      Agreed. I've used it. And honestly I think online dating is the most efficient way to find someone you're compatible with. You have a list of people answering questions you wouldn't dare to ask them before you see them naked a few times (e.g. what religion are you, do you want to get married and/or just have fun) and you've got a whole list of them. Select your criteria, weed out the fatties and the uglies and email the rest. A couple of them respond, talk to them go on dates with a few and 'viola' - instant girlfriend and/or friend with benefits. It's beautiful. And like you said, most of the competition is just deadbeat dudes. Pretty easy to beat.

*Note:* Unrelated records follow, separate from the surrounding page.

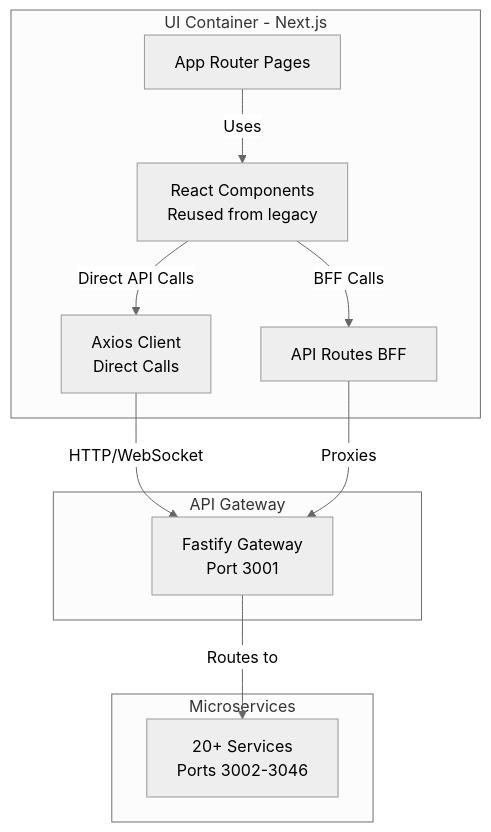
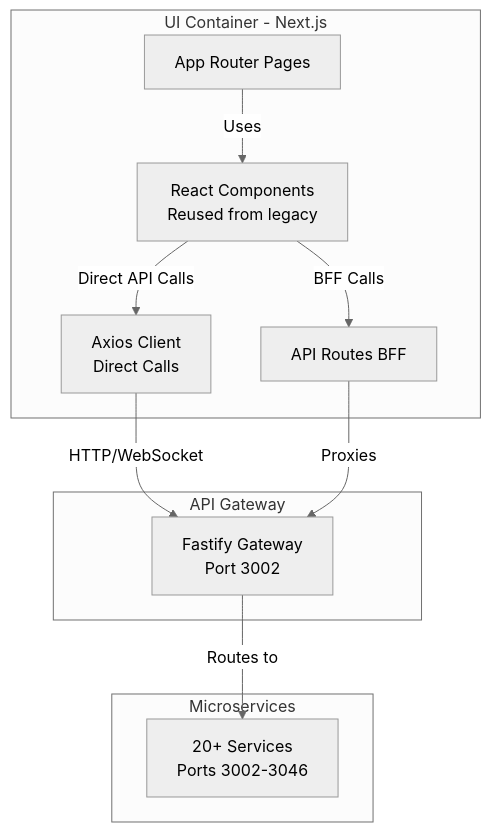
The fourth of 4 diagrams in documentation/global/Infrastructure.md (Edgame2/castiel2), drawn with Mermaid (neutral theme) before and after one commit. The commit also changed other lines of this file and 222 other files, not shown here.

````diff
--- a/documentation/global/Infrastructure.md
+++ b/documentation/global/Infrastructure.md
@@ -430,24 +430,24 @@
 ```mermaid
 graph TB
     subgraph UI["UI Container - Next.js"]
         Pages[App Router Pages]
         Components[React Components<br/>Reused from legacy]
         APIRoutes[API Routes BFF]
         APIClient[Axios Client<br/>Direct Calls]
     end
     
     subgraph Gateway["API Gateway"]
-        GatewaySvc[Fastify Gateway<br/>Port 3001]
+        GatewaySvc[Fastify Gateway<br/>Port 3002]
     end
     
     subgraph Services["Microservices"]
         Microservices[20+ Services<br/>Ports 3002-3046]
     end
     
     Pages -->|Uses| Components
     Components -->|Direct API Calls| APIClient
     Components -->|BFF Calls| APIRoutes
     APIClient -->|HTTP/WebSocket| GatewaySvc
     APIRoutes -->|Proxies| GatewaySvc
     GatewaySvc -->|Routes to| Microservices
 ```
````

      But as you also said, it's one dude's project and the interface... well, it kind of shows it. I'm not surprised they're hacked. But honestly, these dating services are generally public anyway, so if these sites are not hacked, they're definitely farmed. The way I look at it... fuck it. I'm looking for titties!
      • by CCarrot (1562079)

        And like you said, most of the competition is just deadbeat dudes. Pretty easy to beat. [...] Select your criteria, weed out the fatties and the uglies and email the rest. [...] The way I look at it... fuck it. I'm looking for titties!

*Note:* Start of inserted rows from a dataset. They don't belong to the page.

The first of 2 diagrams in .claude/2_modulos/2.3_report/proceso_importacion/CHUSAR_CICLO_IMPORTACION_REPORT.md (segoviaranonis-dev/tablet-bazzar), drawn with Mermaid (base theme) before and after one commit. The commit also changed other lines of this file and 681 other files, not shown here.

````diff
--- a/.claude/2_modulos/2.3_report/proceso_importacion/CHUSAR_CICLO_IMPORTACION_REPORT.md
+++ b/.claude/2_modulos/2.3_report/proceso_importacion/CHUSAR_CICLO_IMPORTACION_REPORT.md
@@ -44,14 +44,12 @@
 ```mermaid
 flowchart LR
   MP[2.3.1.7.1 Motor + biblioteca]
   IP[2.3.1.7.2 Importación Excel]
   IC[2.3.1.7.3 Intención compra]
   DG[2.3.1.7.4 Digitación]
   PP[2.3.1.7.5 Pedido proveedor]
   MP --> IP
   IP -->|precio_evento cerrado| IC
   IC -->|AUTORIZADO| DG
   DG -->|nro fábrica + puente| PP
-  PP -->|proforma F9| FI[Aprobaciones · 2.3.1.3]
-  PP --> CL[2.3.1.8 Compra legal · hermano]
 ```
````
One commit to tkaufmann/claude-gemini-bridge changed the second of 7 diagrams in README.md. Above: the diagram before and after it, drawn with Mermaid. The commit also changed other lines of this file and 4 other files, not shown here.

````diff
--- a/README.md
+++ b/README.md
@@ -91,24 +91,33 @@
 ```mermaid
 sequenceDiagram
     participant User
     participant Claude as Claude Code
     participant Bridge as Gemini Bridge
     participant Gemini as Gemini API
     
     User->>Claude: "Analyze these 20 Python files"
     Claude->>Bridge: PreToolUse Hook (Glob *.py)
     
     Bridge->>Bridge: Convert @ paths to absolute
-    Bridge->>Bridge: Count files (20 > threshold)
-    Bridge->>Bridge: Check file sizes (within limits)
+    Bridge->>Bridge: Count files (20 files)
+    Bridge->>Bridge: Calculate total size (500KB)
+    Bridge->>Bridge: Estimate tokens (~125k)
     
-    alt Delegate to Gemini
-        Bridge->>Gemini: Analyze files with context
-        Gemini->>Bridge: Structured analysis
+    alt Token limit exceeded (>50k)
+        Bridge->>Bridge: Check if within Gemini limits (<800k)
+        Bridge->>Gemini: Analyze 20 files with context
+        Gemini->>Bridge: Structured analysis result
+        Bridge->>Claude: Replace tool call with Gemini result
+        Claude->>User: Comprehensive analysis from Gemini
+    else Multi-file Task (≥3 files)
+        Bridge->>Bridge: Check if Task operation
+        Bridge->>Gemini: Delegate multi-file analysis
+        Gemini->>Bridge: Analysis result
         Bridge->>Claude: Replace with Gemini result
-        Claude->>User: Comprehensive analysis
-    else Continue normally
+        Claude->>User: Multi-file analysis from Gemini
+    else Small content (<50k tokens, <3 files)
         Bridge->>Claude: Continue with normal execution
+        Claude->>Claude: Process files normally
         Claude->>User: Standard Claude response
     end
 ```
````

        Hmmm...and your definition of a 'deadbeat dude' includes what, exactly?

        The competition may be tougher than you think...

        (and it's 'voila', not 'viola'. That would be a musical instrument, or a flower.)

        • by cayenne8 (626475)

          "Hmmm...and your definition of a 'deadbeat dude' includes what, exactly?"

          Apparently, just something as basic as having a job (especially one that doesn't include wearing a nametag saying 'Hi, my name is...') is a hard thing for women to find out there.

          And apparently it is even harder to find men that not only have jobs, but have decent hygiene, wear decent clothes and have a personality greater than that of a small soap dish.

          At least..that's what I hear from women out there. Having a job...really gets yo

          • Re: (Score:3, Funny)

            by danbert8 (1024253)

            You know, I've heard this repeated so many times, but I can't even get a response from girls on dating websites despite not only having a job, but a well paying job. Yes, I'm a nerd, but still. You'd think I could at least get a response... I'm going to go cry into a wad of cash now.

            • by Gilmoure (18428)

              Buy more dice.

            • by cayenne8 (626475) on Monday January 31, 2011 @03:36PM (#35060020) Homepage Journal

              "You know, I've heard this repeated so many times, but I can't even get a response from girls on dating websites despite not only having a job, but a well paying job. "

              Hmm....just how many girls on the websites are you approaching? You know, it is really a HUGE numbers game on the internet, maybe even more so than in real life meatspace.

              Are you trying to contact 100's or more of women a week?

              Make yourself out a basic 'template' of an email to use...with some spaces in there to maybe personalize your message a little bit...maybe to mention one specific thing you read about her (if you bother reading them, and don't go straight from looks). Anyway, use this basic 'canned' email and send it out over and over and over and over and...well, you get the idea. Heck, even send it to chicks you might not even be interested in, just to gage response. If it doesn't work...tweak it a little.

              I actually heard some guys did the reverse engineering thing...they created a fictitious account as a chick, with good looking pics and all...just for the sole objective...of seeing what other guys were posting on their profiles, and the types of emails they were sending. Some guys doing this, even would have girls that were just friends, read what they guys were sending, just to see what they thought they as women would respond to.

              The researchers used all this to tune their emails to women, and started getting a lot more response (of course, they STILL sent out 100's and 1000s of emails to women, but they were better quality emails.

              • by Unkyjar (1148699)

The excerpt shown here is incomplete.